Originally published in 1969, Intelligence and Cultural Environment looks at the concept of intelligence and the factors influencing the mental development of children, including health and nutrition, as well as child-rearing practices. It goes on to discuss the application of intelligence tests in non-Western countries and includes both British and cross-cultural studies to illustrate this.
Inevitably a product of the time in which it was written, this book nonetheless makes a valuable contribution to intelligence theory as we know it today.
Table of Contents

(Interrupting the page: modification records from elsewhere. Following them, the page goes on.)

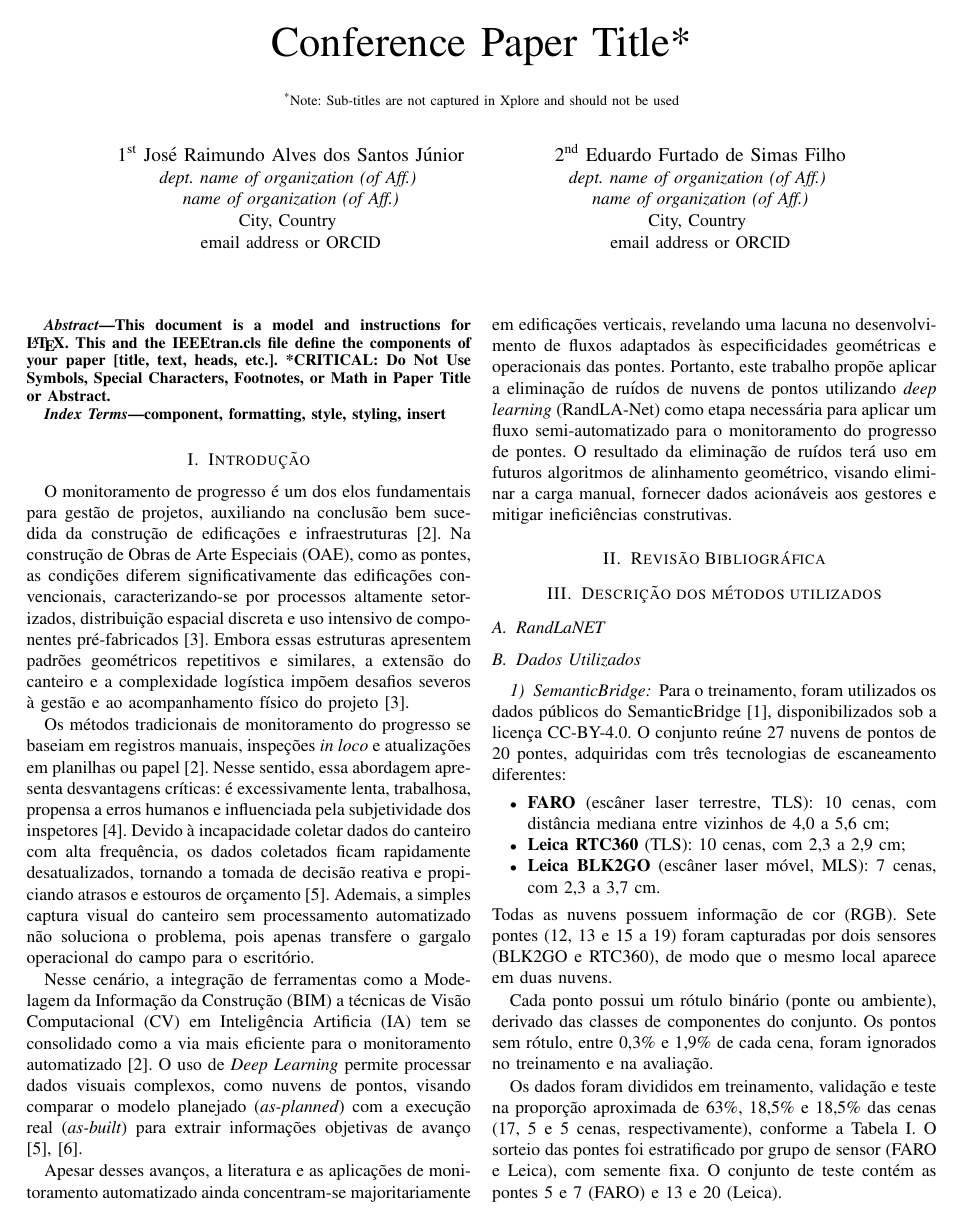
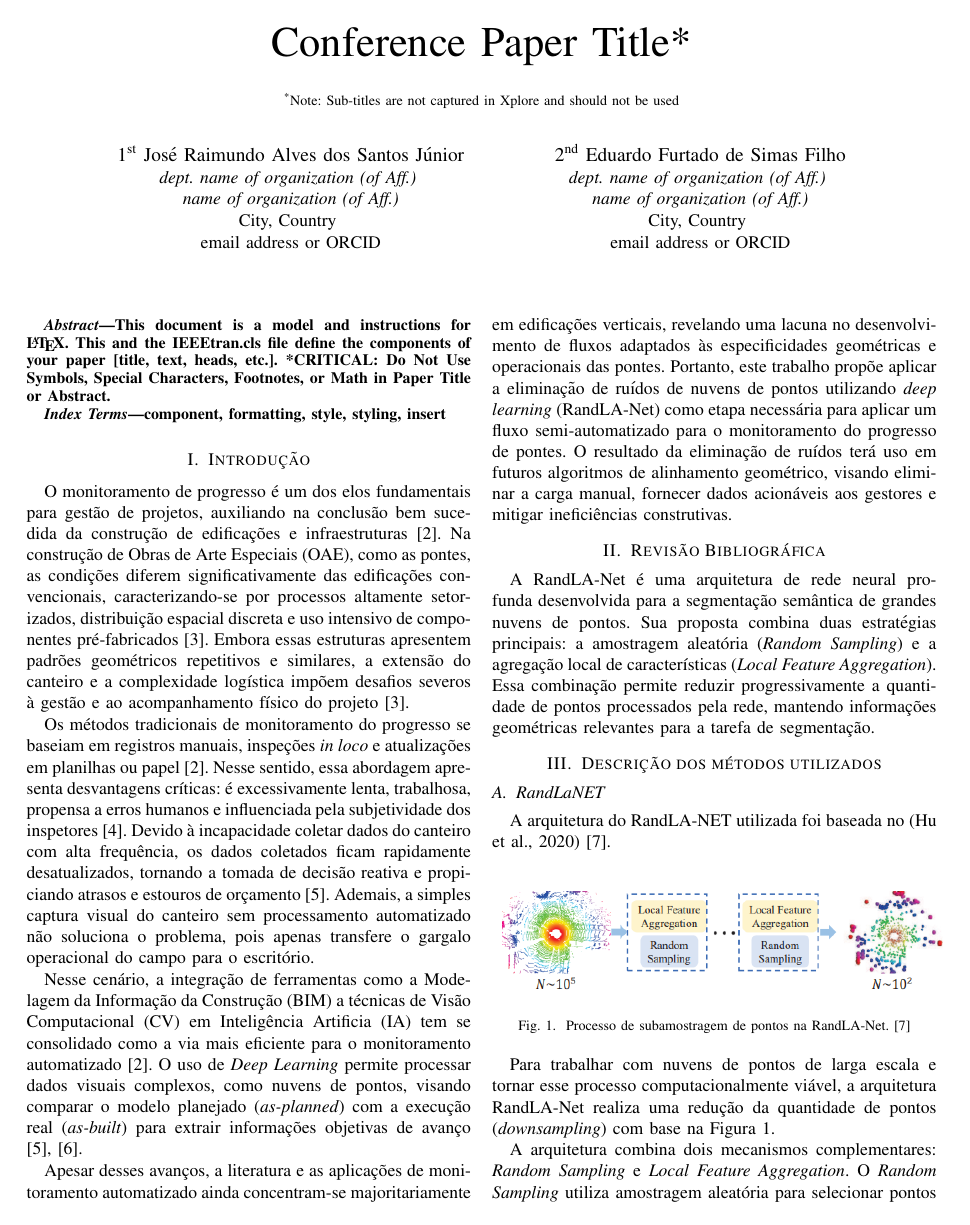
Before and after one commit to JoseRaimundo27/RandlanetArticle, a LaTeX paper (LatexFiles/ieee.tex): page 1 of 2 before the commit and page 1 of 3 after it. Compiled offline with pdfLaTeX; a missing font is replaced by an installed copy or a similar font; a LaTeX package or settings file that is missing is left out.

Commit message:
avancando latex

```diff
--- a/LatexFiles/ieee.tex
+++ b/LatexFiles/ieee.tex
@@ -58,6 +58,14 @@ Apesar desses avanços, a literatura e as aplicações de monitoramento automati
 
 
 \section{Revisão Bibliográfica}
+A RandLA-Net é uma arquitetura de rede neural profunda desenvolvida para a segmentação semântica de grandes nuvens de pontos. Sua proposta combina duas estratégias principais: a amostragem aleatória (\textit{Random Sampling}) e a agregação local de características (\textit{Local Feature Aggregation}). Essa combinação permite reduzir progressivamente a quantidade de pontos processados pela rede, mantendo informações geométricas relevantes para a tarefa de segmentação.
 
 \section{Descrição dos métodos utilizados}
 \subsection{RandLaNET}
+
+A arquitetura do RandLA-NET utilizada foi baseada no (Hu et al., 2020) \cite{hu2020randlanet}.
+
+\begin{figure}[htbp]
+	\centering
+	\includegraphics[width=0.5\textwidth]{figs/randlanet-downsample.png}
+	\caption{Processo de subamostragem de pontos na RandLA-Net. \cite{hu2020randlanet}}
@@ -63,0 +79,6 @@ Apesar desses avanços, a literatura e as aplicações de monitoramento automati
+	\label{fig:randlanet-arq}
+\end{figure*}
+
+Para trabalhar com nuvens de pontos de larga escala e tornar esse processo computacionalmente viável, a arquitetura RandLA-Net realiza uma redução da quantidade de pontos (\textit{downsampling}) com base na Figura~\ref{fig:randlanet-downsample}.
+
+A arquitetura combina dois mecanismos complementares: \textit{Random Sampling} e \textit{Local Feature Aggregation}. O \textit{Random Sampling} utiliza amostragem aleatória para selecionar pontos da nuvem, priorizando eficiência computacional e escabilidade. Para compensar a possível perda de informações pelo \textit{Random Sampling}, o \textit{Local Feature Aggregation} extrai e agrega característica dos pontos vizinhos, buscando preservar informações relevantes.
```
Also changed, not shown: LatexFiles/figs/randlanet-arq.png (added), LatexFiles/figs/randlanet-downsample.png (added), LatexFiles/ieee.pdf, LatexFiles/ieee.tex (21 more changed lines), 3 other files.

Part 1: Current Conceptions of Intelligence 1 Introduction 2 Intelligence A, B and C 3 Cognitive and Intellectual Growth 4 Factorial Conceptions of Intelligence 5 What is Potentiality? Part 2: Factors Influencing the Mental Development of Children 6 Nutritional and Health Conditions 7 Sensory-motor and Perceptual Factors 8 Language 9 Child-rearing Practices and Parental Attitudes 10 Studies of Intelligence, Achievement and Environment in Britain 11 American Studies, Particularly of Negroes 12 Some Effects of Schooling and Age 13 Types of Social Structure and Values Part 3: The Application of Tests in Non-Western Cultures 14 General Principles 15 Extrinsic Factors in Test Performance 16 Practical Conclusions Part 4: Studies in Britain 17 The Tests 18 What the Tests Measure 19 The Influence of Background and Personality Factors on the Scores of English Boys 20 Testing in the Hebrides Part 5: Cross-Cultural Studies 21 Jamaica 22 Main Investigation in Jamaica 23 East African Culture and Education 24 Testing on Ugandan Boys 25 Canadian Indians and Eskimos 26 Background Data on Indian and Eskimo Boys 27 Indians and Eskimos: Test Results Part 6: Summary and Implications Summary and Implications. Appendix F. Statistical Tables. Bibliography. Author Index. Subject Index.